"On Beauty" by Zadie Smith

Published on Wednesday, June 9, 2010
Cover image for Zadie SmithThis hilariously biting, thoughtful and touching novel is a 21st century study of class difference, race, politics, and gender as told through the stories of two very different families, the Belseys and the Kipps. Through her characters and their diverse experiences, Ms. Smith spares no one and paints a vivid picture through all manner of language and expression: gangsta street talk, American and British academic posturing, down-home black Floridian straight talk, and the profane talk of both white and black kids.

Graphic Novels

Published on Thursday, June 3, 2010

Twisted Journeys #13: School of Evil
Text by Marie P. Croall, drawings by Sandy Carruthers

A comic book/graphic novel in the choose-your-own-adventure tradition. You're a new student at the creepy Darkham Academy, and it's your first day. You're here to study history, and your first new friend, a cheerful girl named Jess, is in science, on a scholarship.

Your first class is with Professor Aslem, a history teacher, a scary-looking older woman, but before she can start, a message comes from the headmaster: he needs a couple of students to help him. Jess volunteers, and urges you to do the same.

Make a Splash, Read!

Published on Thursday, May 27, 2010

Our summer reading theme this year is "Make a Splash, Read!" and the program officially begins June 1st! 
Children ages 0-13 are encouraged to come to the library and sign up for the program.
This summer we will be tracking time spent reading, rather than number of books, and each child is encouraged to help set her/his own goal for each prize! We have awesome reading logs with stickers, cool water-themed programs, and a list of fun books to help you make a splash!

We also have two special programs for Summer Reading in June, both at Ward 1 Parent Resource Center (inside Harriet Tubman Elementary School), 3101 13th St NW, enter through the parking lot at 13th and Kenyon.

"The Emperor: Downfall of An Autocrat" by Riszard Kapuscinski

Published on Friday, May 21, 2010
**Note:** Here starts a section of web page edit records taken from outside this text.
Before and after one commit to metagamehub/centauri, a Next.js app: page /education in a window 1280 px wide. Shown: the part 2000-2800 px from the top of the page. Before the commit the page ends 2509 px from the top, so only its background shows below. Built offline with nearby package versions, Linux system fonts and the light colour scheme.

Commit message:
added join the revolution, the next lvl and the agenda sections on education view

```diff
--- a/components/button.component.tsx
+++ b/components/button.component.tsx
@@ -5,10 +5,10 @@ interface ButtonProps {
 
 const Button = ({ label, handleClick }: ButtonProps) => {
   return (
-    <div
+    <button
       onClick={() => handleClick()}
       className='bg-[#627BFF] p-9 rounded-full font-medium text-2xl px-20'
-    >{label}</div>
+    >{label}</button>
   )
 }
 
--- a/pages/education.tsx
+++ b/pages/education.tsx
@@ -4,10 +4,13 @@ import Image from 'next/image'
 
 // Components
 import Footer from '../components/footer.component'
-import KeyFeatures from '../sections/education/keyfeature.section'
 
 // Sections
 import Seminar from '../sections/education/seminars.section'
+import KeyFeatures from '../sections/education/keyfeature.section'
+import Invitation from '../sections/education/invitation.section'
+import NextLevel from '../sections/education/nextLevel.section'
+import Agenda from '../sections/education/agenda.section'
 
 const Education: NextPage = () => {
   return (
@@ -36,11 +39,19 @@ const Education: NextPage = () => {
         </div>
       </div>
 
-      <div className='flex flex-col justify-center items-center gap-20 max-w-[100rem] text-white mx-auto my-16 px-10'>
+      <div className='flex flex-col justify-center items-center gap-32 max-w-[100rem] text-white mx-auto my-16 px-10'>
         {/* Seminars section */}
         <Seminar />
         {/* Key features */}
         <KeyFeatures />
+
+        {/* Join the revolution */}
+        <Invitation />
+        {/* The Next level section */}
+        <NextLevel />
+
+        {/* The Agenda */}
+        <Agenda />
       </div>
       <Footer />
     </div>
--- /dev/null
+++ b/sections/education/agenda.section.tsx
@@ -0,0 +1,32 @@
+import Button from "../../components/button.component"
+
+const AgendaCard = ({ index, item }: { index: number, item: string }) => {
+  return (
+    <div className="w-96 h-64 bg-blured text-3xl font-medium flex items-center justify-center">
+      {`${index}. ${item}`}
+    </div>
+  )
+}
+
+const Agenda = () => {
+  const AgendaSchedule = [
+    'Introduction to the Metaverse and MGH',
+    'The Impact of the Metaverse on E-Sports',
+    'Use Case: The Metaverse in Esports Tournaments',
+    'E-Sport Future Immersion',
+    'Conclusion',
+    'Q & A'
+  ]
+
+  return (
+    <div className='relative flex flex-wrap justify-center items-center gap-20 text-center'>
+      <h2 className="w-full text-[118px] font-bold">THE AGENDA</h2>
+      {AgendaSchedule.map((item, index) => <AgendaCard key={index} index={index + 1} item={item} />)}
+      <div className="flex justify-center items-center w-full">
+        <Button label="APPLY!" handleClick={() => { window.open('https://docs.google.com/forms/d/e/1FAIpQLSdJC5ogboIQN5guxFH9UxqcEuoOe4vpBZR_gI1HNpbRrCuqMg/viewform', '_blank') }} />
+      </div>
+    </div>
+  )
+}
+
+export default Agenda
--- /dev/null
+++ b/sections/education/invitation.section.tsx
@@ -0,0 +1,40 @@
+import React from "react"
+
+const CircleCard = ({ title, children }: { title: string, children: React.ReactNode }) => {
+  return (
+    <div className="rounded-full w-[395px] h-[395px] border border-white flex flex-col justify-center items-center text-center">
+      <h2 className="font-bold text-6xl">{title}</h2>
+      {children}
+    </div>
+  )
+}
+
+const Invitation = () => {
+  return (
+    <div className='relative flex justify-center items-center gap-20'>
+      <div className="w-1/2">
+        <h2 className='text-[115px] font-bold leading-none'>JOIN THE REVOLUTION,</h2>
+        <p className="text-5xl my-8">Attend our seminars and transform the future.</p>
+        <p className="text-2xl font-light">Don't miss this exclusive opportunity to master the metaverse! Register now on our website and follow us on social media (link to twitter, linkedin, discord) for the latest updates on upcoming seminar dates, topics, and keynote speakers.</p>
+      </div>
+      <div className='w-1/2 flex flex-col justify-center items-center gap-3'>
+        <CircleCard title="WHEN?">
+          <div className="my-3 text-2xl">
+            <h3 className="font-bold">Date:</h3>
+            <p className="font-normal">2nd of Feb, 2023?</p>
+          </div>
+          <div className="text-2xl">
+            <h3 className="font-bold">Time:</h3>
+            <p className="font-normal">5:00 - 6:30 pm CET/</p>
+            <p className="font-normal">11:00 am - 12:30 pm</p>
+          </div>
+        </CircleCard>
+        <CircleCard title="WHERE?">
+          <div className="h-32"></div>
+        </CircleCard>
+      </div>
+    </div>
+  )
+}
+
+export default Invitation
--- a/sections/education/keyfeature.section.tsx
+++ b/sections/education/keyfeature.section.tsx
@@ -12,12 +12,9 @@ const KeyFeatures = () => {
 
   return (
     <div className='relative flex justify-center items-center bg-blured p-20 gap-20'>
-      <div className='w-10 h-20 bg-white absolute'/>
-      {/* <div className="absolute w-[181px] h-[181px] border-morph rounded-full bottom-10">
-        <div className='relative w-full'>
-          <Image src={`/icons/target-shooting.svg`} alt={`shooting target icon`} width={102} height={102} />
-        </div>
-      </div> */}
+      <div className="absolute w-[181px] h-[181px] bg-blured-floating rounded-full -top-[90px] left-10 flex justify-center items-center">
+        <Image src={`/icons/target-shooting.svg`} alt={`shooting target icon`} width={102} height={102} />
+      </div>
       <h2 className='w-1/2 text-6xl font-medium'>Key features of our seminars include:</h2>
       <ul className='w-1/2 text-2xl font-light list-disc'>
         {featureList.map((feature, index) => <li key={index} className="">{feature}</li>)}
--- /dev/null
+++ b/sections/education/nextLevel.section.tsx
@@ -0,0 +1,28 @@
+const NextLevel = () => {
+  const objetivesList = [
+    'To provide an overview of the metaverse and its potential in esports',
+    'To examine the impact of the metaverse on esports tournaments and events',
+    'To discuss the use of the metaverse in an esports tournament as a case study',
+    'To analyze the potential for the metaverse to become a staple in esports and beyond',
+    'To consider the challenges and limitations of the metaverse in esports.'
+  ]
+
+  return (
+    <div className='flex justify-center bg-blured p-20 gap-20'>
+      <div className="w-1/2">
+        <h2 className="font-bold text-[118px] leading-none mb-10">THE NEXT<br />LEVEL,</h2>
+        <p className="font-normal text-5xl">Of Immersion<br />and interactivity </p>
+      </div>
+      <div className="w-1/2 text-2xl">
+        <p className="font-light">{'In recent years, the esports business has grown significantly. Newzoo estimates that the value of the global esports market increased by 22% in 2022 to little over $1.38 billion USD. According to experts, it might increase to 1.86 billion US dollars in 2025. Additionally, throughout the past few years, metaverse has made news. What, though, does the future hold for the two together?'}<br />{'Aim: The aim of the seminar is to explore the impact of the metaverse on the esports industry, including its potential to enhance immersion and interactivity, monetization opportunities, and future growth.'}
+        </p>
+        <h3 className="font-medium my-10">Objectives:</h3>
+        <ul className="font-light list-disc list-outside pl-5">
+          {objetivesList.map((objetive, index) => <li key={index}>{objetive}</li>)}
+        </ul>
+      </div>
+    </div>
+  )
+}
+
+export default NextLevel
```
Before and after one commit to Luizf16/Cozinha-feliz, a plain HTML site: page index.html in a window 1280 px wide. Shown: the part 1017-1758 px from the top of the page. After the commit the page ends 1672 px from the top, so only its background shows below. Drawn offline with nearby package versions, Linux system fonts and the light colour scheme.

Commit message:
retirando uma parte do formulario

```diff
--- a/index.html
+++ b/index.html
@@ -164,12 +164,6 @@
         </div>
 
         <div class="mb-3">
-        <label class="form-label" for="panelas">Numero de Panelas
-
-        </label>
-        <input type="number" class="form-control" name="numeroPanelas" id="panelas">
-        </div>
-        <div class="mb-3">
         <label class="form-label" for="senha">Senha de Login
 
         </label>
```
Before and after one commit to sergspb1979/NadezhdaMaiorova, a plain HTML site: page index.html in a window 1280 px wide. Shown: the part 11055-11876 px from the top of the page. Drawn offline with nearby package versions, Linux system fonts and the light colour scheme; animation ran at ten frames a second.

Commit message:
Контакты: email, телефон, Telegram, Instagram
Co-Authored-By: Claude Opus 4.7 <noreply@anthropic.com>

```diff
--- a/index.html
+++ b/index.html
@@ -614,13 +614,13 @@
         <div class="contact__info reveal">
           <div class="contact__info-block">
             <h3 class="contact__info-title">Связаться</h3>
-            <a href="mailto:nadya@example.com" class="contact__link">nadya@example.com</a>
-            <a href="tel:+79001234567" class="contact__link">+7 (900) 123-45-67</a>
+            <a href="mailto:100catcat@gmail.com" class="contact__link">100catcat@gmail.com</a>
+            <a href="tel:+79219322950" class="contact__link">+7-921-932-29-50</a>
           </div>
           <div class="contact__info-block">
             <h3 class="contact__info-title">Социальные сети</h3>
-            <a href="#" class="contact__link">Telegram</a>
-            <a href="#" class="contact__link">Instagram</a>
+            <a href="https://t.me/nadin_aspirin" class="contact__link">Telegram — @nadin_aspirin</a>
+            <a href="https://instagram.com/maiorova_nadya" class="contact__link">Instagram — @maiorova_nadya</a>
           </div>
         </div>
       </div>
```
 Cover photograph of Haile Selassie for KapuscinskiHaile Selassie, called the King of Kings, Elect of God, Lion of Judah, His Most Puissant Majesty and Distinguished Highness the Emperor of Ethiopia, reigned from 1930 until 1974. In 1975, while the country was still wracked by unrest, Ryszard Kapuscinski, Poland’s foremost foreign correspondent, traveled throughout Ethiopia to interview members of the Emperor’s court and ministries. The result is a fascinating book filled with first-hand accounts and insights into a leader’s cult of personality, and his obsession with maintaining power while becoming ever more out of touch with his people, culminating in one of the most unusual revolutions in world history.